EXTRACTED DATA:
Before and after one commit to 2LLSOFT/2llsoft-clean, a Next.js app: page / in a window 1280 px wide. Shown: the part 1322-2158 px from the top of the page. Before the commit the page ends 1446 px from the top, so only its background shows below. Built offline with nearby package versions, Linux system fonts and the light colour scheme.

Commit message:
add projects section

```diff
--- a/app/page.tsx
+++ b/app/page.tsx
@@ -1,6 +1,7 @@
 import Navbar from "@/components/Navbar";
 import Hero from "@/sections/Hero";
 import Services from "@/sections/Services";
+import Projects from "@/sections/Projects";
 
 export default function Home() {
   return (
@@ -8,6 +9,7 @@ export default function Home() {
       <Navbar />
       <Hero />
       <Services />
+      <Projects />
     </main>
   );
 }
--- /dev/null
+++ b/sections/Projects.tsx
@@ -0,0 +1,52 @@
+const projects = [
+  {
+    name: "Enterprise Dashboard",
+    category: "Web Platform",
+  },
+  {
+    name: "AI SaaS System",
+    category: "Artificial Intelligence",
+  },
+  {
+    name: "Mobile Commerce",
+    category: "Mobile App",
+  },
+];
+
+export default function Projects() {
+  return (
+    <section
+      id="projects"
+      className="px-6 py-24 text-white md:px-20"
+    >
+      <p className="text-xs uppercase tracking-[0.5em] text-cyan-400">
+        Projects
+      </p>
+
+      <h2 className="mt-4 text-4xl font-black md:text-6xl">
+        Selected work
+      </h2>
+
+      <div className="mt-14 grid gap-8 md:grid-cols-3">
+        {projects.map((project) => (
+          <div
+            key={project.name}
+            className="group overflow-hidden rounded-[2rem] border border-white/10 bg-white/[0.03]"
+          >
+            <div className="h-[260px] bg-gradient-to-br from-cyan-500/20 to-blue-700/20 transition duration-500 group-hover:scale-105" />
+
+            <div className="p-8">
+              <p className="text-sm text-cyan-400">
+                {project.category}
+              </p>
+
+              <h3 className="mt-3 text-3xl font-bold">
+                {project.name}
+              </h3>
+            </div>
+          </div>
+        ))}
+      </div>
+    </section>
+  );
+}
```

WHAT IS NEEDED:
A faithful copy of every record is required; output it in full.

RESULT OF THE EXERCISE:
Before and after one commit to 2LLSOFT/2llsoft-clean, a Next.js app: page / in a window 1280 px wide. Shown: the part 1322-2158 px from the top of the page. Before the commit the page ends 1446 px from the top, so only its background shows below. Built offline with nearby package versions, Linux system fonts and the light colour scheme.

Commit message:
add projects section

```diff
--- a/app/page.tsx
+++ b/app/page.tsx
@@ -1,6 +1,7 @@
 import Navbar from "@/components/Navbar";
 import Hero from "@/sections/Hero";
 import Services from "@/sections/Services";
+import Projects from "@/sections/Projects";
 
 export default function Home() {
   return (
@@ -8,6 +9,7 @@ export default function Home() {
       <Navbar />
       <Hero />
       <Services />
+      <Projects />
     </main>
   );
 }
--- /dev/null
+++ b/sections/Projects.tsx
@@ -0,0 +1,52 @@
+const projects = [
+  {
+    name: "Enterprise Dashboard",
+    category: "Web Platform",
+  },
+  {
+    name: "AI SaaS System",
+    category: "Artificial Intelligence",
+  },
+  {
+    name: "Mobile Commerce",
+    category: "Mobile App",
+  },
+];
+
+export default function Projects() {
+  return (
+    <section
+      id="projects"
+      className="px-6 py-24 text-white md:px-20"
+    >
+      <p className="text-xs uppercase tracking-[0.5em] text-cyan-400">
+        Projects
+      </p>
+
+      <h2 className="mt-4 text-4xl font-black md:text-6xl">
+        Selected work
+      </h2>
+
+      <div className="mt-14 grid gap-8 md:grid-cols-3">
+        {projects.map((project) => (
+          <div
+            key={project.name}
+            className="group overflow-hidden rounded-[2rem] border border-white/10 bg-white/[0.03]"
+          >
+            <div className="h-[260px] bg-gradient-to-br from-cyan-500/20 to-blue-700/20 transition duration-500 group-hover:scale-105" />
+
+            <div className="p-8">
+              <p className="text-sm text-cyan-400">
+                {project.category}
+              </p>
+
+              <h3 className="mt-3 text-3xl font-bold">
+                {project.name}
+              </h3>
+            </div>
+          </div>
+        ))}
+      </div>
+    </section>
+  );
+}
```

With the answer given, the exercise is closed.